A lot can be said in a text, or a phone call but waiting for a letter and then checking the mailbox seeing if your pen pal wrote back is something special, so special that a fishers woman decided make it easier for her family and others to stay connected.
The art of letter writing seems to be dying as technology continues to make advancements.
But for fifth grader Joseph Seabaugh, it helps him stay connected with his extended family
“I get to like to tell people like what's happening in my life and what I'm doing,” Joseph Seabaugh said.
It started in the height of the pandemic when Joseph couldn’t see his grandma in Florida.
“I didn’t really see often so I writed letters to her a lot,” Joseph Seabaugh said.
And he had a little nudging from mom.
“I had given Joseph a mom assignment is what I called them,” Erica Seabaugh said, “one of them was to write a letter every day. I didn't care if he sent it, I didn't care what he wrote about, I didn't care who he wrote to it was just to get him writing and keep him busy for a short window of time.”
Erica Seabaugh said her stepmom wrote back pretty quickly.
“They just like built this very organic sweet relationship of letter writing,” Seabaugh said.

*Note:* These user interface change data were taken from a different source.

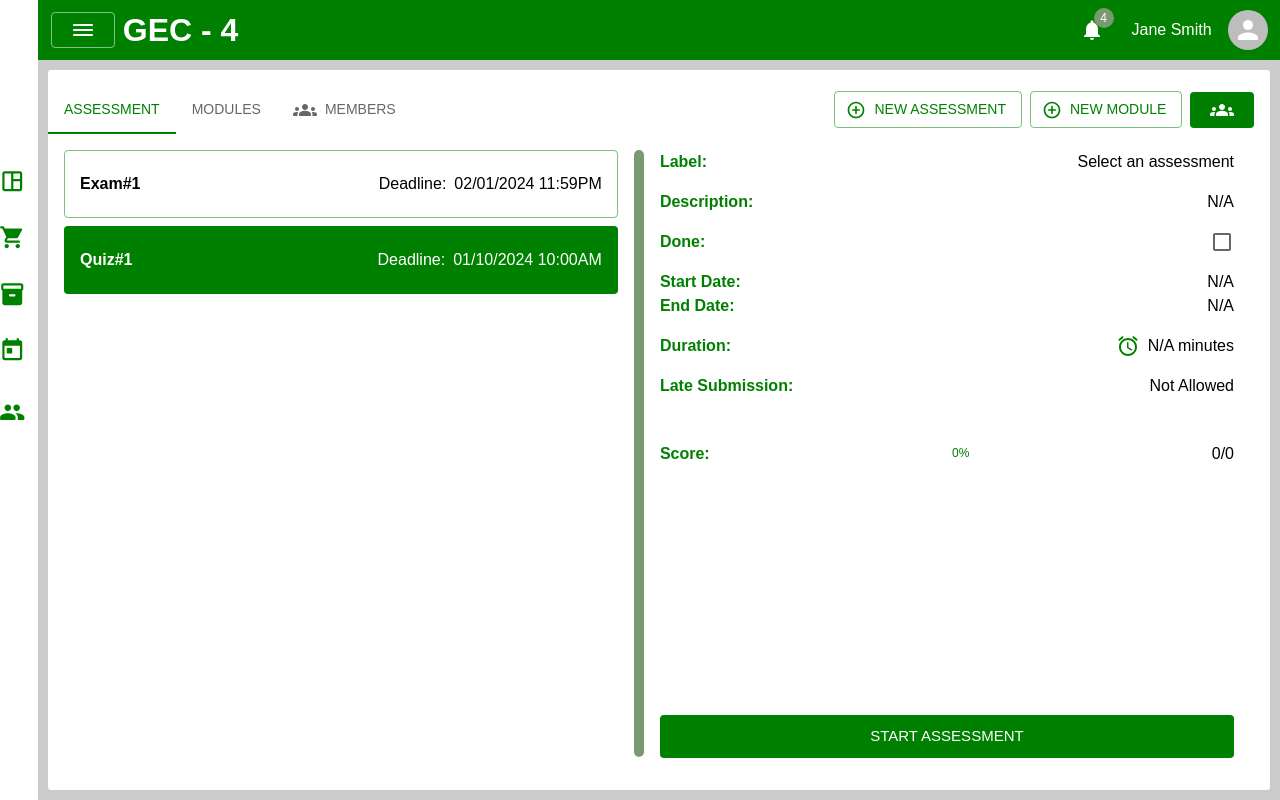
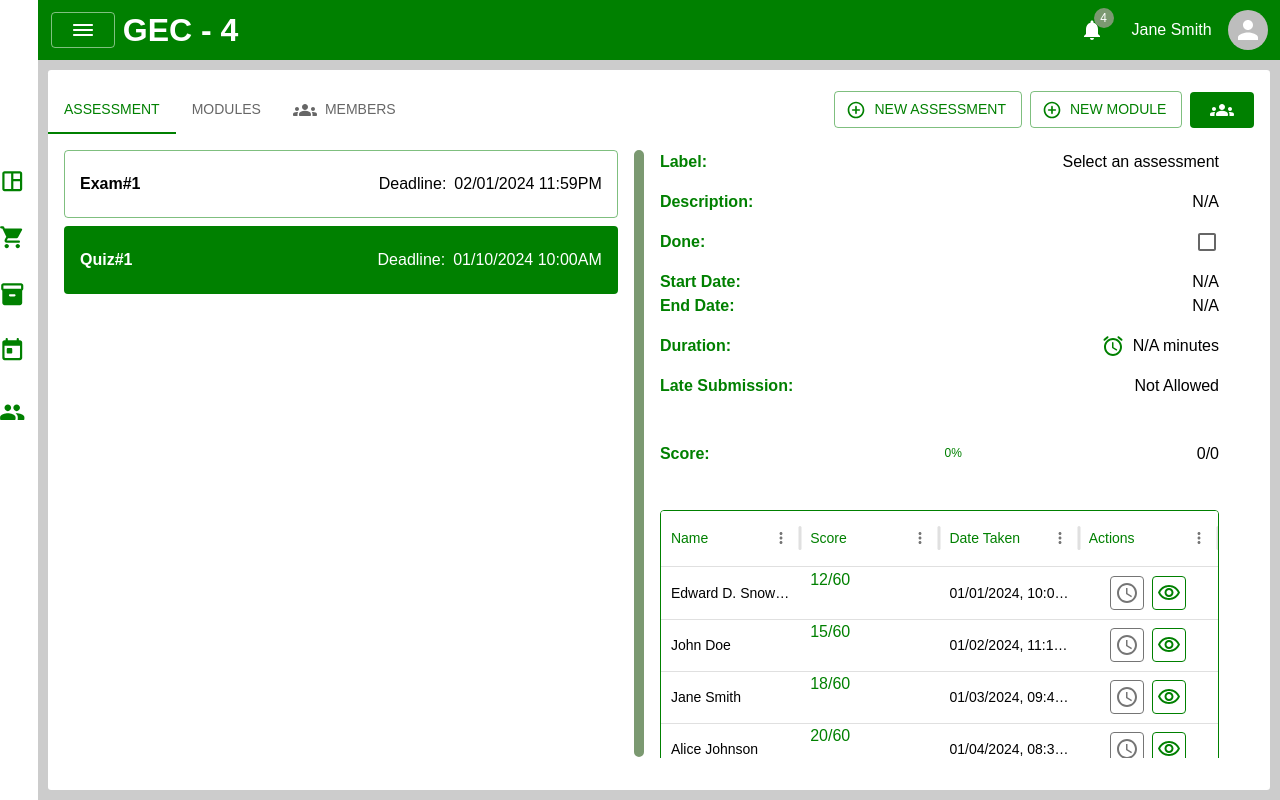
Before and after one commit to JadePaver/aes_fe, a React (Create React App) app: page /aes/subject/1 in a window 1280 px wide. Built offline with nearby package versions, Linux system fonts and the light colour scheme.

Commit message:
"route parameters&assessment result table"

```diff
--- a/src/App.js
+++ b/src/App.js
@@ -115,6 +115,15 @@ const theme = createTheme({
         },
       },
     },
+    MuiDataGrid: {
+      styleOverrides: {
+        root: {
+          "& .MuiDataGrid-cell": {
+            color: "#000000", // Set the default text color for cells to black
+          },
+        },
+      },
+    },
   },
 });
 document.title = "A.E.S.";
@@ -129,9 +138,19 @@ const router = createBrowserRouter(
           <Route path="members" element={<>members</>} />
         </Route>
         <Route path="user_management" element={<>user_management</>} />
-        Explanation
-        <Route exact path="subject/" element={<></>} />
-        <Route exact path="subject/:id" element={<SubjectPage />} />
+        <Route path="subject/:subjectId">
+          <Route index element={<SubjectPage />} />
+          <Route
+            path="students_result/:assessmentId/:studentId"
+            element={
+              <>
+                this page will show the result of specificic student in selected
+                assessment
+              </>
+            }
+          />
+        </Route>
+
         <Route
           exact
           path="assessment_editor/:assessmentId?"
--- a/src/pages/SubjectPage/SubjectPage.js
+++ b/src/pages/SubjectPage/SubjectPage.js
@@ -15,11 +15,12 @@ import GroupsRoundedIcon from "@mui/icons-material/GroupsRounded";
 
 import { useSubject } from "../../layouts/components/subjectProvider";
 import { useEffect, useState } from "react";
-import { useNavigate } from "react-router-dom";
+import { useNavigate, useParams } from "react-router-dom";
 
 import GradesProgress from "./components/gradesProgress";
 import MemberListTable from "./components/memberListTable";
 import ModuleDialog from "./components/moduleDialog";
+import StudentAssessResultTable from "./components/studentsAssessResTable";
 
 function TabPanel({ children, value, index, ...other }) {
   return (
@@ -267,6 +268,7 @@ const SubjectPage = () => {
                     padding: "0rem 1rem",
                     display: "flex",
                     flexDirection: "column",
+                    scrollbarGutter: "stable",
                   }}
                 >
                   <Stack spacing={2}>
@@ -372,6 +374,10 @@ const SubjectPage = () => {
                       </Typography>
                     </Stack>
                   </Stack>
+                  <Box sx={{minHeight:"100%", m:"1rem 0"}}>
+                  <StudentAssessResultTable/>
+
+                  </Box>
                   {currentPreview.isDone === 1 ? (
                     <Button
                       variant="contained"
--- /dev/null
+++ b/src/pages/SubjectPage/components/studentsAssessResTable.js
@@ -0,0 +1,237 @@
+import { DataGrid } from "@mui/x-data-grid";
+
+import Button from "@mui/material/Button";
+import Stack from "@mui/material/Stack";
+import Tooltip from "@mui/material/Tooltip";
+import Typography from "@mui/material/Typography";
+import Dialog from "@mui/material/Dialog";
+import DialogActions from "@mui/material/DialogActions";
+import DialogContent from "@mui/material/DialogContent";
+import DialogTitle from "@mui/material/DialogTitle";
+
+import VisibilityOutlinedIcon from "@mui/icons-material/VisibilityOutlined";
+import DeleteOutlineOutlinedIcon from "@mui/icons-material/DeleteOutlineOutlined";
+import EditOutlinedIcon from "@mui/icons-material/EditOutlined";
+import HowToRegRoundedIcon from "@mui/icons-material/HowToRegRounded";
+import PersonRemoveRoundedIcon from "@mui/icons-material/PersonRemoveRounded";
+import LockResetRoundedIcon from "@mui/icons-material/LockResetRounded";
+import { AccessTimeOutlined } from "@mui/icons-material";
+
+const totalScore = 60;
+
+const rows = [
+  {
+    id: 1,
+    studentName: "Edward D. Snowden",
+    score: 12,
+    totalScore: 20,
+    dateTaken: "01/01/2024, 10:09PM",
+  },
+  {
+    id: 2,
+    studentName: "John Doe",
+    score: 15,
+    totalScore: 25,
+    dateTaken: "01/02/2024, 11:15AM",
+  },
+  {
+    id: 3,
+    studentName: "Jane Smith",
+    score: 18,
+    totalScore: 30,
+    dateTaken: "01/03/2024, 09:45AM",
+  },
+  {
+    id: 4,
+    studentName: "Alice Johnson",
+    score: 20,
+    totalScore: 40,
+    dateTaken: "01/04/2024, 08:30AM",
+  },
+  {
+    id: 5,
+    studentName: "Bob Brown",
+    score: 10,
+    totalScore: 20,
+    dateTaken: "01/05/2024, 12:00PM",
+  },
+  {
+    id: 6,
+    studentName: "Charlie Davis",
+    score: 25,
+    totalScore: 50,
+    dateTaken: "01/06/2024, 01:15PM",
+  },
+  {
+    id: 7,
+    studentName: "Diana Prince",
+    score: 30,
+    totalScore: 60,
+    dateTaken: "01/07/2024, 02:45PM",
+  },
+  {
+    id: 8,
+    studentName: "Ethan Hunt",
+    score: 22,
+    totalScore: 40,
+    dateTaken: "01/08/2024, 03:30PM",
+  },
+  {
+    id: 9,
+    studentName: "Fiona Gallagher",
+    score: 28,
+    totalScore: 50,
+    dateTaken: "01/09/2024, 04:00PM",
+  },
+  {
+    id: 10,
+    studentName: "George Clooney",
+    score: 15,
+    totalScore: 30,
+    dateTaken: "01/10/2024, 05:15PM",
+  },
+  {
+    id: 11,
+    studentName: "Hannah Montana",
+    score: 19,
+    totalScore: 35,
+    dateTaken: "01/11/2024, 06:00PM",
+  },
+  {
+    id: 12,
+    studentName: "Isaac Newton",
+    score: 23,
+    totalScore: 45,
+    dateTaken: "01/12/2024, 07:30PM",
+  },
+  {
+    id: 13,
+    studentName: "Jack Sparrow",
+    score: 17,
+    totalScore: 30,
+    dateTaken: "01/13/2024, 08:15PM",
+  },
+  {
+    id: 14,
+    studentName: "Katherine Johnson",
+    score: 29,
+    totalScore: 50,
+    dateTaken: "01/14/2024, 09:00PM",
+  },
+  {
+    id: 15,
+    studentName: "Leonardo DiCaprio",
+    score: 21,
+    totalScore: 40,
+    dateTaken: "01/15/2024, 10:45PM",
+  },
+  {
+    id: 16,
+    studentName: "Mia Wallace",
+    score: 16,
+    totalScore: 30,
+    dateTaken: "01/16/2024, 11:30PM",
+  },
+  {
+    id: 17,
+    studentName: "Nina Simone",
+    score: 27,
+    totalScore: 50,
+    dateTaken: "01/17/2024, 12:15AM",
+  },
+  {
+    id: 18,
+    studentName: "Oliver Twist",
+    score: 14,
+    totalScore: 25,
+    dateTaken: "01/18/2024, 01:00AM",
+  },
+  {
+    id: 19,
+    studentName: "Pamela Anderson",
+    score: 20,
+    totalScore: 40,
+    dateTaken: "01/19/2024, 02:00AM",
+  },
+  {
+    id: 20,
+    studentName: "Quentin Tarantino",
+    score: 26,
+    totalScore: 50,
+    dateTaken: "01/20/2024, 03:00AM",
+  },
+];
+
+const columns = [
+  {
+    field: "studentName",
+    headerName: "Name",
+    flex: 1,
+  },
+  {
+    field: "score",
+    headerName: "Score",
+    flex: 1,
+    renderCell: (params) => (
+      <>
+        <Typography alignItems="center">
+          {params.row?.score}/{totalScore}
+        </Typography>
+      </>
+    ), // Display "score / totalScore"
+  },
+  {
+    field: "dateTaken",
+    headerName: "Date Taken",
+    flex: 1,
+  },
+  {
+    field: "actions",
+    headerName: "Actions",
+    flex: 1,
+    sortable: false,
+    renderCell: (params) => (
+      <Stack
+        direction="row"
+        spacing={1}
+        alignItems="center"
+        justifyContent="center"
+        sx={{ height: "100%", width: "100%" }}
+      >
+        <Tooltip title="Approve">
+          <Button size="small" color="gray" variant="icon">
+            <AccessTimeOutlined />
+          </Button>
+        </Tooltip>
+        <Tooltip title="Reset student password">
+          <Button size="small" color="primary" variant="icon">
+            <VisibilityOutlinedIcon />
+          </Button>
+        </Tooltip>
+      </Stack>
+    ),
+  },
+];
+
+const StudentAssessResultTable = () => {
+  return (
+    <>
+      <DataGrid
+        rows={rows}
+        columns={columns}
+        initialState={{
+          pagination: {
+            paginationModel: {
+              pageSize: 5,
+            },
+          },
+        }}
+        pageSizeOptions={[5, 10, 20, 50, 100]}
+        disableRowSelectionOnClick
+        sx={{ height: "100%", border: "1px solid var(--primary)" }}
+      />
+    </>
+  );
+};
+
+export default StudentAssessResultTable;
```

This relationship between grandma and grandson sparked an idea for Erica Seabaugh, a post card kit to help relationships bloom and flourish.
And that was the birth of PostBook. PostBook is a post card journal with prompts, postcards and a safe place to keep your letters.
“It's been such an incredible labor of love and really just came from a very natural desire to help connect people, you know, especially at a time when we were so disconnected from the pandemic,” Erica Seabaugh said.
She said the biggest impact they’ve seen these kits make so far is with the older population, its helping with loneliness and their overall health.
They have created different post book kits whether it be for grandparents, or larger groups.
Visit shoppostbook.com to learn more.